» PROBLEM TO WORK ON
Go through the listing and pick out each line with the word "light" in it.

» EXERCISE INPUTS
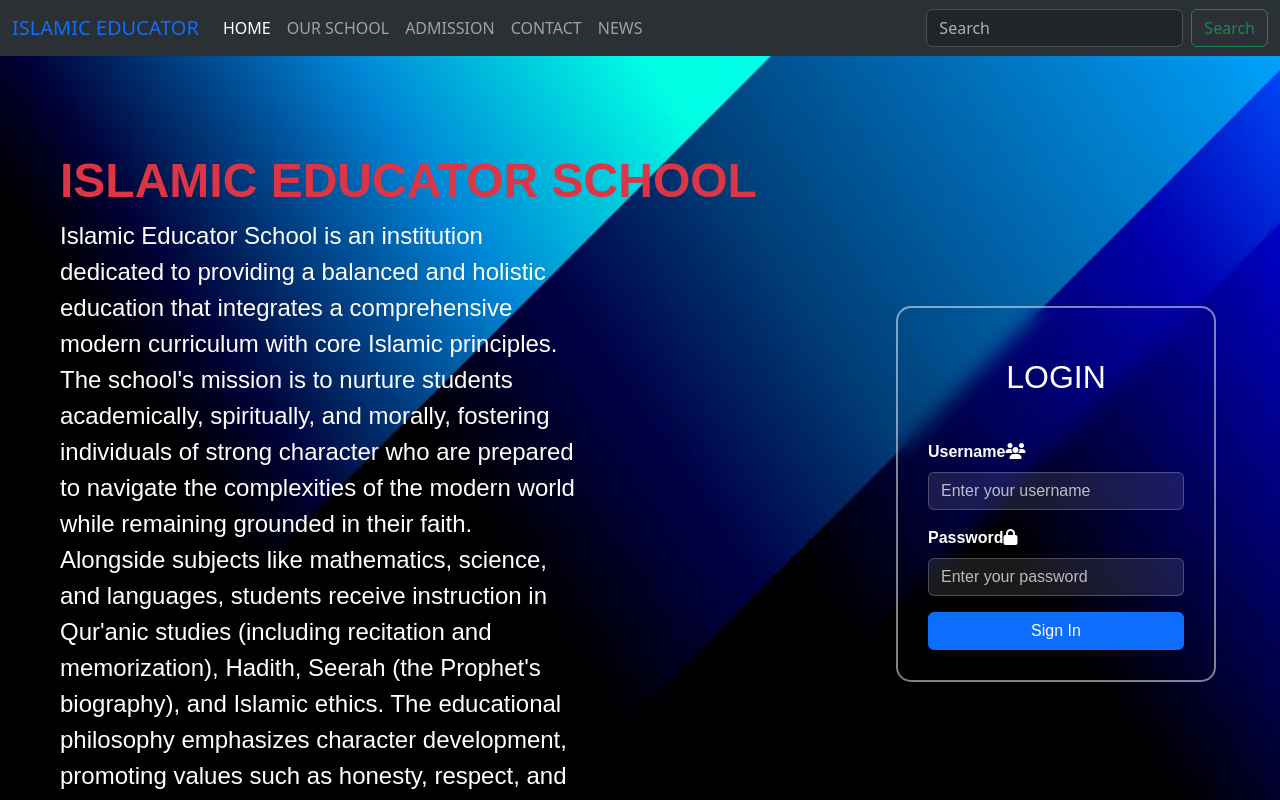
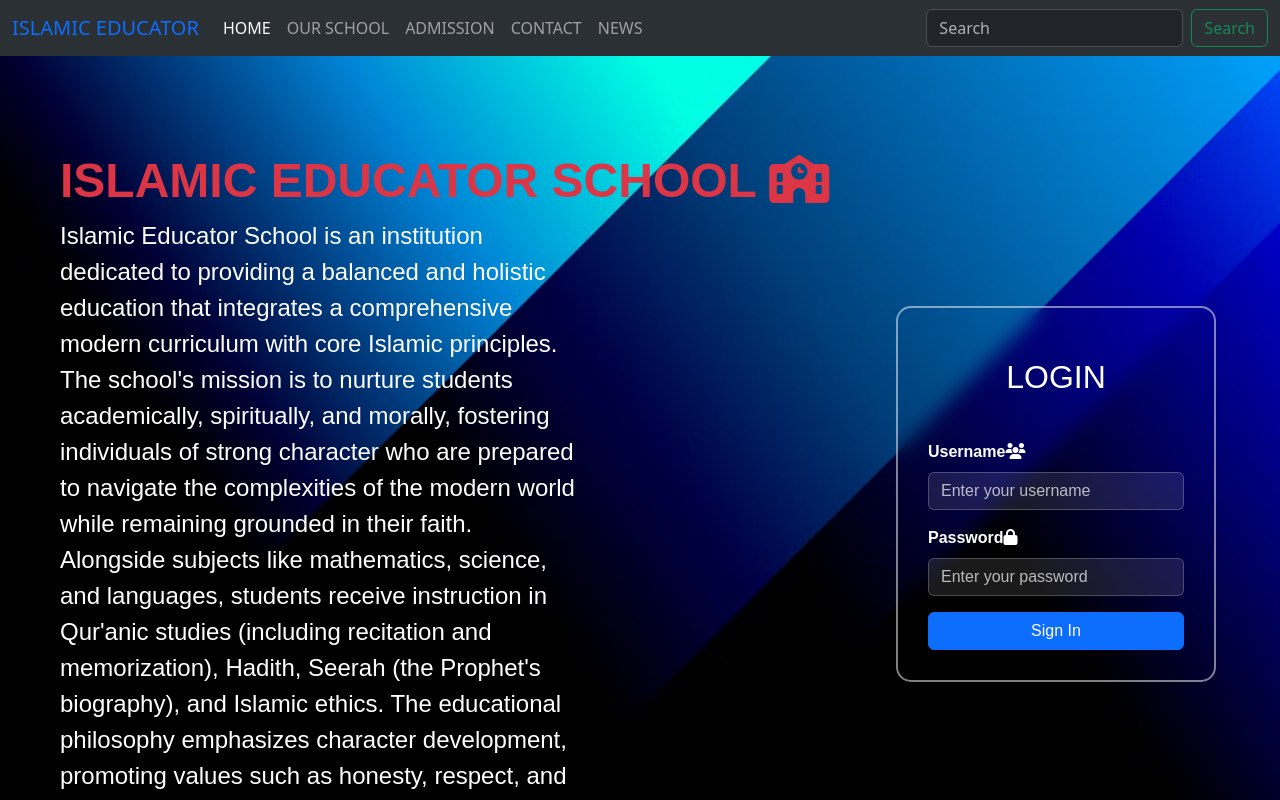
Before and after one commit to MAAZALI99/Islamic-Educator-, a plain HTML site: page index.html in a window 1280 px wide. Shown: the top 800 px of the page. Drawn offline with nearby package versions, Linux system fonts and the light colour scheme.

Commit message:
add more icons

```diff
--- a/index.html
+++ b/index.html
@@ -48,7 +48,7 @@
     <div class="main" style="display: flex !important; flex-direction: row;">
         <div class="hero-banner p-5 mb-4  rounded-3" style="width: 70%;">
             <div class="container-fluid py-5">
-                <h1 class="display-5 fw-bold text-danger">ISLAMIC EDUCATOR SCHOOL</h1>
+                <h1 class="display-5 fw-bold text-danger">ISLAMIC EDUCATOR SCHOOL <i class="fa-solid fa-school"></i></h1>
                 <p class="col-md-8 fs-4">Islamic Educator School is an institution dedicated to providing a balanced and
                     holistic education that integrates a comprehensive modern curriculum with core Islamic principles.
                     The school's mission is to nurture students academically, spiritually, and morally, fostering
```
* * *
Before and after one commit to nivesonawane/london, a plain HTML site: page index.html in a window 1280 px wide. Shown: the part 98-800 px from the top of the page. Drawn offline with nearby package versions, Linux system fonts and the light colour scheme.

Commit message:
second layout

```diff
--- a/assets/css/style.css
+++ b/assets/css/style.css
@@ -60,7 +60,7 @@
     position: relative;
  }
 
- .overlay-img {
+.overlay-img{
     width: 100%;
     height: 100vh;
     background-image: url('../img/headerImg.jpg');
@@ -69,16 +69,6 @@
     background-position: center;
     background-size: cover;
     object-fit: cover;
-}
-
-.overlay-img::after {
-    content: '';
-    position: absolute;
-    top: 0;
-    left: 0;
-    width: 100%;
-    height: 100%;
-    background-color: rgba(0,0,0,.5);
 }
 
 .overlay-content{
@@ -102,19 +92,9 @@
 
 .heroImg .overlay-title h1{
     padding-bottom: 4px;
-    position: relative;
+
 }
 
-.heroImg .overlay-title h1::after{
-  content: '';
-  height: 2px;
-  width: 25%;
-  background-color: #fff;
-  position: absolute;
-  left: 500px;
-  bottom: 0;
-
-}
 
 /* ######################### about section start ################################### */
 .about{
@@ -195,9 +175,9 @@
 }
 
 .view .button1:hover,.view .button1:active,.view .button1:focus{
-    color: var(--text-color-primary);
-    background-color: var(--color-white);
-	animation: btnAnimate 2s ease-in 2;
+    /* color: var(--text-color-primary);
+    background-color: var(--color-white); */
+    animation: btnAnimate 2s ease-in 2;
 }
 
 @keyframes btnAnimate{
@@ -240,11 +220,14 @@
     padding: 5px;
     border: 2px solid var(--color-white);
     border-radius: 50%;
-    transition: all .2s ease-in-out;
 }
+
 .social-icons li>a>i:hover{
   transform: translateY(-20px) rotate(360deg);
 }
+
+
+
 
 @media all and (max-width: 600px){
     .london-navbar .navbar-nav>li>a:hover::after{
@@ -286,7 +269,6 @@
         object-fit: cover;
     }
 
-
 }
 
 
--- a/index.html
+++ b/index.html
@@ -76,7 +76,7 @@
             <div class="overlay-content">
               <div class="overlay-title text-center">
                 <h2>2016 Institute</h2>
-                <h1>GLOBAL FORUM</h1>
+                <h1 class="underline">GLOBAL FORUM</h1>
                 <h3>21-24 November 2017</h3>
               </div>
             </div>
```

» RESPONSE FOR THIS EXERCISE
Before and after one commit to MAAZALI99/Islamic-Educator-, a plain HTML site: page index.html in a window 1280 px wide. Shown: the top 800 px of the page. Drawn offline with nearby package versions, Linux system fonts and the light colour scheme.
Before and after one commit to nivesonawane/london, a plain HTML site: page index.html in a window 1280 px wide. Shown: the part 98-800 px from the top of the page. Drawn offline with nearby package versions, Linux system fonts and the light colour scheme.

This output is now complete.